For fresh organic produce, you cannot beat a CSA, a Community Supported Agriculture farm. Look at this gorgeous bounty in my farm share this week:
All those fruits and vegetables came in the large box delivered to my pick-up location, less than an hour from the farm. Now that’s fresh! I know the zucchini had just been picked because I could still feel the little prickly “hairs” on the green skin. The vibrant red tomatoes smell like tomatoes should, as if you could taste the sunshine that ripened them on the vine.
How does a CSA work? You pay a flat fee to subscribe to the CSA and receive your share of farm fresh produce every week (or every other week, depending on your plan). You do not get to choose what comes in your box each week; you literally share in the weekly harvest on the farm. That’s one of the wonderful things about a CSA — you know you are getting local food that is in season. It hasn’t been grown halfway across the world and spent days being shipped to you before it sat in the store. By participating in a CSA, you are helping the environment with a reduction of the burning of fuel to ship the produce, and with the support of earth-friendly organic farming methods. As a bonus, because the fruits and vegetables are so fresh, they last longer once you bring them home. Something that might wilt or wither a few days after purchase from the grocery store can last a week or two when it comes straight from the farm to you.
What’s the downside to a CSA? To me there’s no downside, but I will say that it can seem pricey if you’re used to buying conventionally-grown produce from the grocery store. Furthermore, in a typical CSA, while you share in the bounty of produce, you also share in any decline in production due to drought, flooding or pests.
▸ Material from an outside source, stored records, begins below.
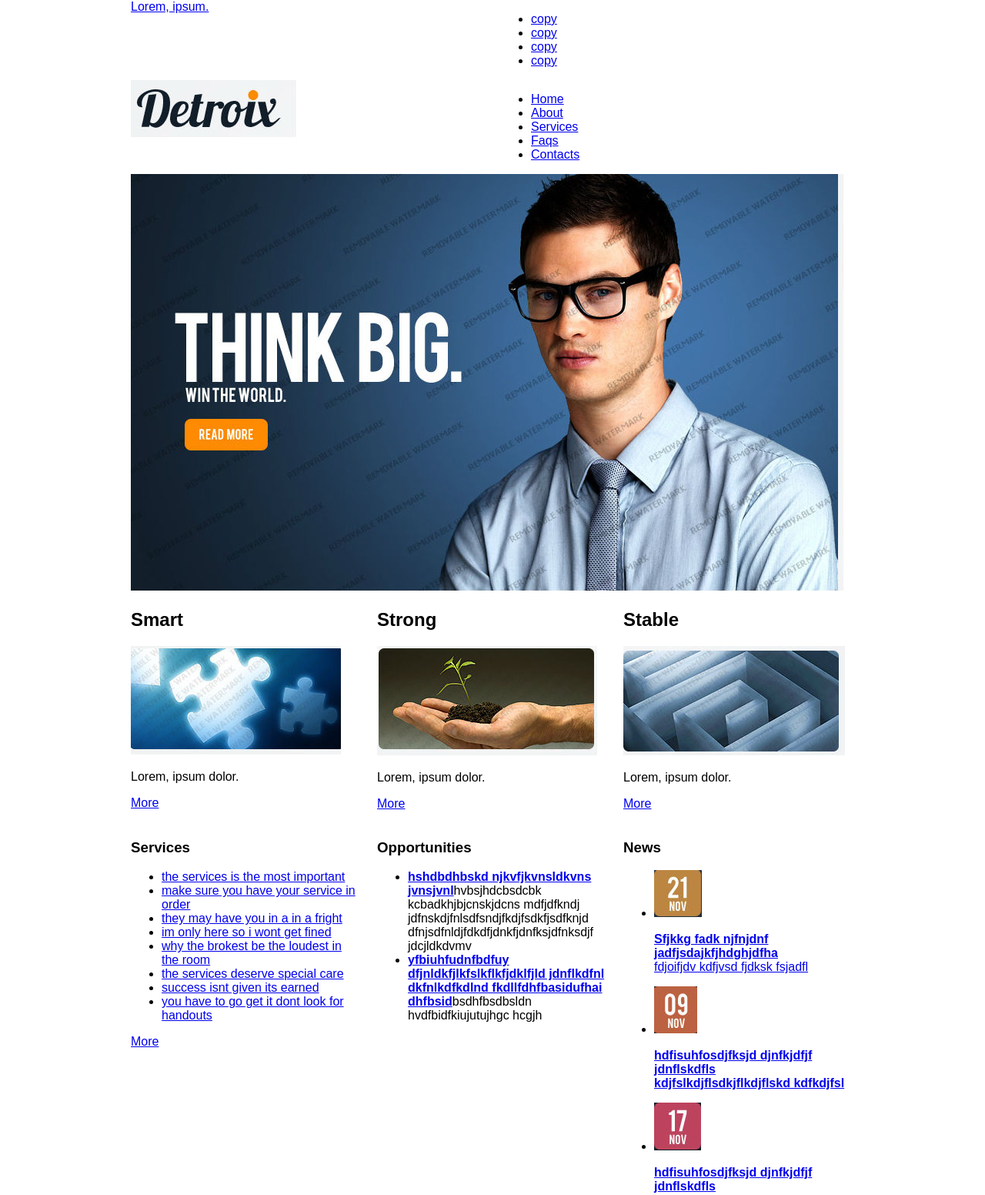
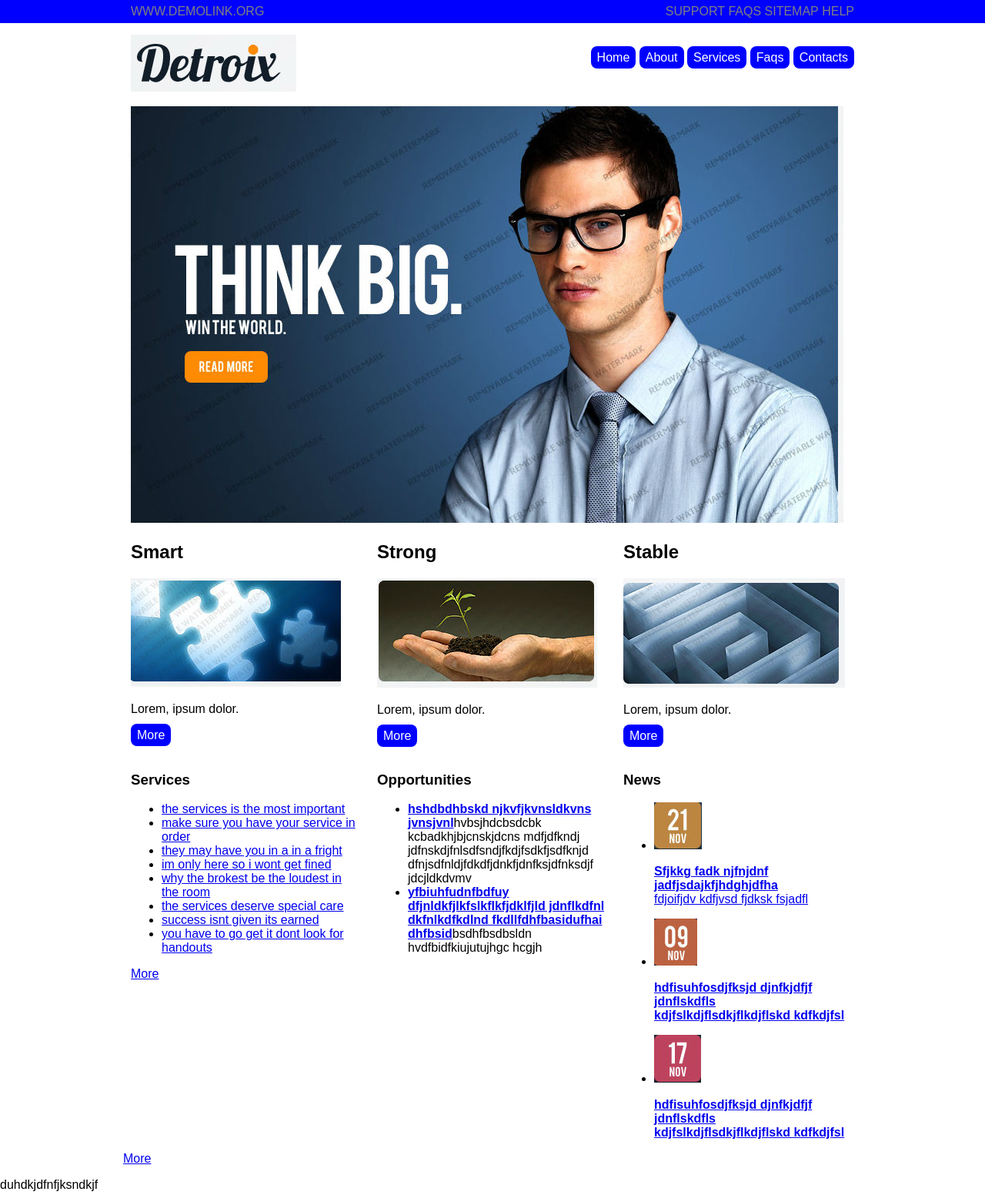
Before and after one commit to Jeremiah1998/960_project, a plain HTML site: page index.html in a window 1280 px wide. Shown: the top 1552 px of the page at 77% size. Drawn offline with Linux system fonts and the light colour scheme.

Commit message:
working on html css

```diff
--- a/css/style.css
+++ b/css/style.css
@@ -0,0 +1,47 @@
+.top-bar{
+    padding:6px 0;
+    background-color: blue;
+}
+.top-bar a{
+    color: grey;
+    text-decoration: none;
+    text-transform:uppercase;
+}
+.top-bar ul{
+    text-align: right;
+    list-style:none;
+    padding:0;
+    margin:0;
+}
+.top-bar li{
+    display:inline;
+}
+.branding img{
+    margin:15px 0;
+}
+.branding ul{
+    list-style:none;
+    padding:20px 0;
+    margin:20px00;
+    text-align:right;
+}
+.branding li{
+    display: inline;
+}
+.branding a {
+    padding:6px 8px;
+    background-color: blue;
+    color:white;
+    text-decoration:none;
+    text-transformed:uppercase;
+    border-radius:8px;
+}
+.more {
+     padding:6px 8px;
+    background-color: blue;
+    color:white;
+    text-decoration:none;
+    text-transformed:uppercase;
+    border-radius:8px;
+
+}
--- a/index.html
+++ b/index.html
@@ -7,21 +7,24 @@
     <link rel="stylesheet" href="css/style.css">
 </head>
 <body>
-    <div class="container_12">
-        <div class="grid_6">
-            <a href="#">Lorem, ipsum. </a>
-        </div>
-        <div class="grid_4">
-            <ul>
-                <li><a href="#">copy</a></li>
-                <li><a href="#">copy</a></li>
-                <li><a href="#">copy</a></li>
-                <li><a href="#">copy</a></li>
-            </ul>
+    <div class="top-bar">
+        <div class="container_12">
+            <div class="grid_6">
+                <a href="#">WWW.DEMOLINK.ORG </a>
+            </div>
+            <div class="grid_6">
+                <ul>
+                    <li><a href="#">SUPPORT</a></li>
+                    <li><a href="#">FAQS</a></li>
+                    <li><a href="#">SITEMAP</a></li>
+                    <li><a href="#">HELP</a></li>
+                </ul>
+            </div>
         </div>
     </div>
 
-    <div class="container_12">
+
+    <div class="branding container_12">
         <div class="grid_6">
             <img src="images/logo_detroix.jpg" alt="">
         </div>
@@ -35,6 +38,7 @@
             </ul>
         </div>
     </div>
+
     <div class="container_12">
         <div class="grid_12">
             <img src="images/Main_Pic.jpg" alt="">
@@ -46,19 +50,19 @@
             <h2>Smart</h2>
             <img src="images/smart_pic.jpg" alt="">
             <p>Lorem, ipsum dolor.</p>
-            <a href="#">More</a>
+            <a href="#" class="more">More</a>
         </div>
         <div class="grid_4">
             <h2>Strong</h2>
             <img src="images/strong_pic.jpg" alt="">
             <p>Lorem, ipsum dolor.</p>
-            <a href="#">More</a>
+            <a href="#" class="more">More</a>
         </div>
         <div class="grid_4">
             <h2>Stable</h2>
             <img src="images/stable_pic.jpg" alt="">
             <p>Lorem, ipsum dolor.</p>
-            <a href="#">More</a>
+            <a href="#" class="more">More</a>
         </div>
     </div>
 <br>
@@ -83,6 +87,7 @@
                 <li><a href="#"><strong>hshdbdhbskd njkvfjkvnsldkvns jvnsjvnl</strong></a>hvbsjhdcbsdcbk kcbadkhjbjcnskjdcns mdfjdfkndj jdfnskdjfnlsdfsndjfkdjfsdkfjsdfknjd dfnjsdfnldjfdkdfjdnkfjdnfksjdfnksdjf  jdcjldkdvmv</li>
                 <li><a href="#"><strong>yfbiuhfudnfbdfuy dfjnldkfjlkfslkflkfjdklfjld jdnflkdfnl dkfnlkdfkdlnd fkdllfdhfbasidufhai dhfbsid</strong></a>bsdhfbsdbsldn
                 hvdfbidfkiujutujhgc hcgjh</li>
+             <a href="#"><class="more"></a>
         </div>
 
         <div class='grid_4'>
```
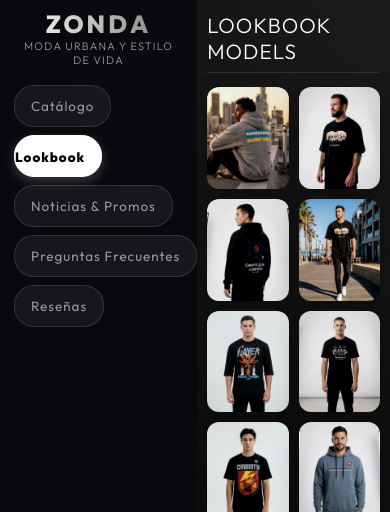
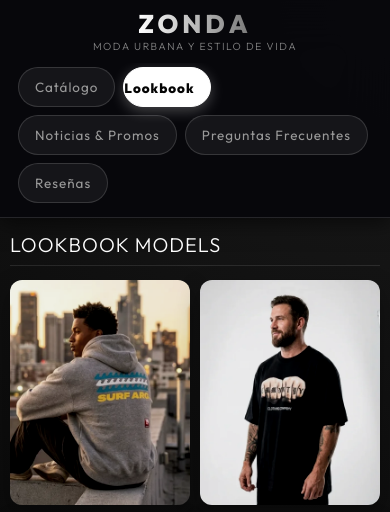
Before and after one commit to informaticasurr-maker/zonda-estilo, a website: page index.html in a window 390 px wide. Shown: the top 512 px of the page. Drawn offline with Linux system fonts and the light colour scheme; no server answers.

Commit message:
feat(mobile): rediseño automatico en celular con Zonda y logo arriba, pestañas una al lado de la otra y catálogo abajo

```diff
--- a/styles.css
+++ b/styles.css
@@ -512,47 +512,71 @@
         font-size: 14px;
     }
 
-    /* Estructura vertical optimizada: los menús quedan ARRIBA de las fotos y el catálogo tiene máximo espacio */
+    /* Rediseño automático móvil: contenedor en columna 100% fluido */
+    .app-container {
+        flex-direction: column;
+        width: 100%;
+        min-height: 100vh;
+    }
+
+    /* Cabecera superior fija: ZONDA y logo arriba de todo, menús justo abajo */
     .sidebar {
+        width: 100% !important;
+        height: auto !important;
         position: sticky;
         top: 0;
-        z-index: 100;
-        padding: 10px 14px 8px;
-        background: rgba(10, 10, 14, 0.95);
-        backdrop-filter: blur(20px);
-        -webkit-backdrop-filter: blur(20px);
-        border-bottom: 1px solid rgba(255, 255, 255, 0.1);
+        z-index: 1000;
+        padding: 10px 14px 6px;
+        background: rgba(8, 8, 12, 0.96);
+        backdrop-filter: blur(25px);
+        -webkit-backdrop-filter: blur(25px);
+        border-right: none;
+        border-bottom: 1px solid rgba(255, 255, 255, 0.12);
         display: flex;
         flex-direction: column;
-        gap: 6px;
-    }
-
+        align-items: center;
+        gap: 4px;
+        margin: 0;
+        box-shadow: 0 4px 20px rgba(0, 0, 0, 0.6);
+    }
+
+    /* ZONDA y su logotipo arriba de todo */
     .brand {
-        margin-bottom: 4px;
+        margin: 0 0 2px 0;
         text-align: center;
+        display: flex;
+        flex-direction: column;
+        align-items: center;
+        justify-content: center;
     }
     .brand h1 {
-        font-size: 1.55rem;
-        letter-spacing: 3px;
+        font-size: 1.6rem;
+        font-weight: 800;
+        letter-spacing: 4px;
         line-height: 1.1;
+        margin: 0;
     }
     .brand p {
-        font-size: 0.68rem;
-        letter-spacing: 1.2px;
+        font-size: 0.65rem;
+        letter-spacing: 1.5px;
         margin-top: 2px;
-    }
-
-    /* Barra de pestañas horizontal deslizable fija ARRIBA DE LAS FOTOS */
+        color: var(--text-secondary);
+        opacity: 0.85;
+    }
+
+    /* Menús de cada pestaña: justo abajo, uno al lado del otro */
     .interactive-menu {
+        width: 100%;
         position: static;
+        display: flex;
         flex-direction: row;
         justify-content: flex-start;
         align-items: center;
         overflow-x: auto;
         white-space: nowrap;
         gap: 8px;
-        margin: 4px -14px 2px -14px;
-        padding: 4px 14px 6px 14px;
+        margin: 4px 0 2px 0;
+        padding: 4px 4px 6px 4px;
         border-bottom: none;
         -webkit-overflow-scrolling: touch;
         scrollbar-width: none;
@@ -561,19 +585,19 @@
         display: none;
     }
     .tab-btn {
-        min-height: 42px;
+        min-height: 40px;
         display: inline-flex;
         align-items: center;
         justify-content: center;
         padding: 6px 16px;
         border-radius: 20px;
         background: rgba(255, 255, 255, 0.06);
-        border: 1px solid rgba(255, 255, 255, 0.12);
+        border: 1px solid rgba(255, 255, 255, 0.14);
         font-size: 0.84rem;
         color: var(--text-secondary);
         white-space: nowrap;
         flex-shrink: 0;
-        transition: all 0.25s ease;
+        transition: all 0.25s cubic-bezier(0.4, 0, 0.2, 1);
     }
     .tab-btn.active {
         background: #ffffff;
@@ -582,25 +606,26 @@
         border-bottom: 1px solid #ffffff;
         font-weight: 700;
         transform: none;
-        box-shadow: 0 4px 12px rgba(255, 255, 255, 0.2);
-    }
-
-    /* El video reel se oculta del encabezado sticky en móvil para dar 100% visibilidad al catálogo de fotos */
+        box-shadow: 0 4px 14px rgba(255, 255, 255, 0.25);
+    }
+
+    /* Ocultar elementos secundarios del sidebar en móvil */
     .sidebar-video-reel {
         display: none !important;
     }
-
-    /* Los botones de contacto se integran de forma muy compacta en la barra superior */
     .contact-area {
-        display: none; /* En móvil se accede por la ficha/modal de compra y WhatsApp directo */
-    }
-
-    /* Contenido principal móvil: arranca inmediatamente pegado a los menús */
+        display: none !important;
+    }
+
+    /* Abajo el catálogo con las fotos o según la pestaña seleccionada */
     .main-content {
-        padding: 12px 10px;
+        margin-left: 0 !important;
+        width: 100% !important;
+        padding: 14px 10px 100px 10px !important;
+        min-height: calc(100vh - 120px);
     }
     .section-title {
-        font-size: 1.3rem;
+        font-size: 1.25rem;
         letter-spacing: 1px;
         margin-bottom: 14px;
         padding-bottom: 8px;
```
Some CSA farms will supplement their produce under agreements with other local farms to make up any dips in production and to provide a little more variety to the boxes each week.
I pay $30 for the large farm share (plus a $3 delivery fee so I do not have to travel to the farm) and as you can see above I received:
- a bunch of carrots
- a box of green beans
- three large potatoes
- four tomatoes
- two grapefruit
- a head of red leaf lettuce
- a bunch of kale
- a box of green grapes
- 3 large Fuji apples
- two big zucchini
- two cucumbers
So what did my four-year-old and I have for lunch? Grapes, cucumbers (with hummus), and apple slices. My older girls gobbled the other apples for an after school snack, and the red leaf lettuce and cucumbers made it into our dinner salad. The farms often provide recipes to teach you how to prepare unusual vegetables (my CSA favorite is kohlrabi with olive oil and salt!) and use up your produce.
I have seen news articles lately that declare that organic produce is no more nutritious than conventionally grown food. That does not bother me at all. The better flavor alone is worth any extra cost! I dare you to taste test a conventionally grown strawberry versus an organic one. Then consider the fact that organic food is not grown with chemical fertilizers and pesticides. Add in the freshness of my organic CSA produce and the environmental benefits of organic farming methods, and I’m sold on organic food!
I’ve belonged to a few different CSAs over the years and been happy with all of them. My current subscription is with Tanaka Farms, the largest U-pick farm in Orange County, California. Here’s a photo of my youngest, strawberry picking on the farm two years ago:
To find a CSA in the United States or Canada, go to Local Harvest and search for your location.
Do you have a share in a CSA farm? Do you buy organic produce? Why or why not?